Finally, I called Sully's Plumbing to connect the new sink to the drain pipes. That was $220. I figured that with the new sink and the now missing disposal, it required more skill than I have to design and implement a new way of connecting the sink and dishwasher drains to the old drain line. Now that it is done, I can see what is involved -- maintenance is easier than creating the initial system.

The next day was spent with putting in the faucet and getting the plumber and with putting everything back in place -- all the drawers and kitchenware, reattaching the gas stovetop and cleaning everything up.

The main missing piece now is a new backsplash.

Switch land-line phone service

AT&T was providing our land-line telephone service. It was about $20 a month after the base service plus taxes and fees. But then they raised the base cost by $2 a month in January, and then another $3 a month in August, which put the total monthly cost to more than $30.

Time Warner Cable provides our cable TV service and our internet service. We can throw the telephone service to them too, and get their "triple bundle". The triple bundle would provide both land-line phone service and long-distance. Normally we pay little for long-distance, about $5 to $10 a month, but with the higher cost of the AT&T service, it becomes cost effective to switch to Time Warner.

And now that AT&T has dug up the back yard and repaired our land-line connection, we at least know that it is possible to switch back and have working service.
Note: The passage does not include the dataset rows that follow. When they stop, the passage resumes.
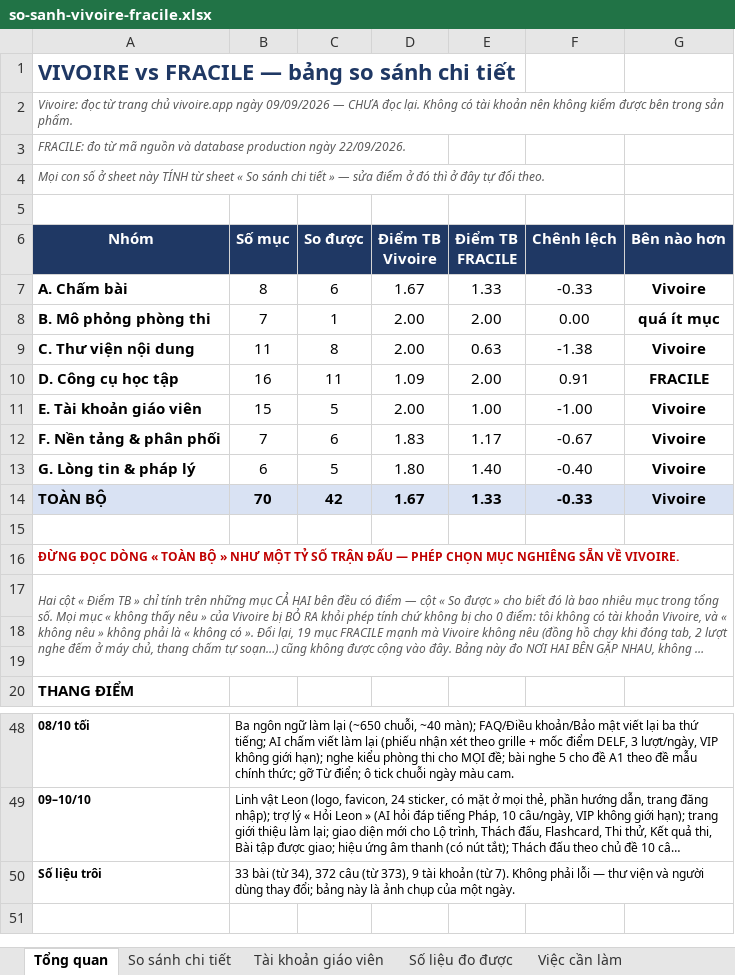
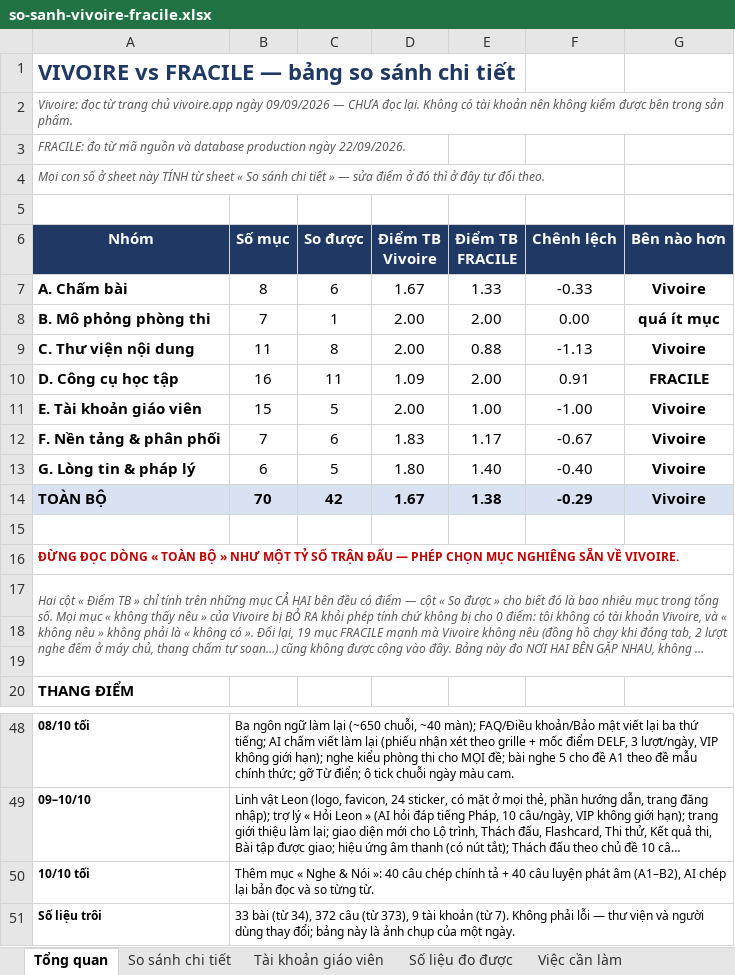
Before and after one commit to dhunff/ma-classe-de-francais, an Excel workbook: docs/so-sanh-vivoire-fracile.xlsx, sheet Tổng quan, drawn as a sheet; only a part is shown, gaps mark what is left out; long unchanged cells end in …; values as stored, in another font and other column widths than the file's, no borders; the diff names each change by its address in the sheet, - before the commit and + after, or states it on an @@ line.

```diff
--- a/docs/so-sanh-vivoire-fracile.xlsx (sheet Tổng quan)
+++ b/docs/so-sanh-vivoire-fracile.xlsx (sheet Tổng quan)
-E9 (Điểm TB FRACILE): 0.63
+E9 (Điểm TB FRACILE): 0.88
-F9 (Chênh lệch): -1.38
+F9 (Chênh lệch): -1.13
-E14 (Điểm TB FRACILE): 1.33
+E14 (Điểm TB FRACILE): 1.38
-F14 (Chênh lệch): -0.33
+F14 (Chênh lệch): -0.29
+row 50: 10/10 tối | Thêm mục « Nghe & Nói »: 40 câu chép chính tả + 40 câu luyện phát âm (A1–B2), AI chép lại bản đọc và so từng từ.
```
Also changed, not shown: sheet So sánh chi tiết, 11 other files.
So we made the move. In theory, our phone number is "portable", and we can continue using it. According to Time Warner, all we needed to do was switch out our previous internet cable modem with a new cable modem that also provided phone service and then wait for the magic to happen that would switch our service.

Originally our service was to switch over on 13 September, but that came and went with no apparent change -- picking up our phones still gave us a dial tone from AT&T. When I called, they said there were "technical" difficulties and the switch would happen on 15 September or no later than noon on the 16th.

Nothing seemed to happen on the 15th, but on the morning of the 16th, our phones were all dead -- no dial tone. To check, I plugged a phone into the Time Warner cable modem, but got no dial tone there either.

Waiting until after noon, I then called Time Warner. It took all afternoon to get the phones working. First they thought it was a problem with the modem, so I
took the old "new" modem back to the service center and swapped it for a new "new" modem. No change. Then there were issues with their data base, and several fields and "codes" that had to be changed. Around 5:00 pm, they got the phones working. It took over an hour of cell-phone minutes to make this happen.

Once the modem provided phone service, it was fairly easy to plug that into a nearby phone outlet, which takes the signal upstairs to our phone switch board. I could then run it to the distribution bars and then back down to the active phones downstairs.

Two problems developed. First, the phone line cords that connect phone equipment -- the kind with two RJ-14 clips on the end -- reverse the red/green wires. That reverses the polarity of the signal and causes problems with some telephone equipment.

The other problem was that one of the connectors was shorting out internally. By taking it apart and adjusting the position of the internal wiring, I was able to get it working correctly.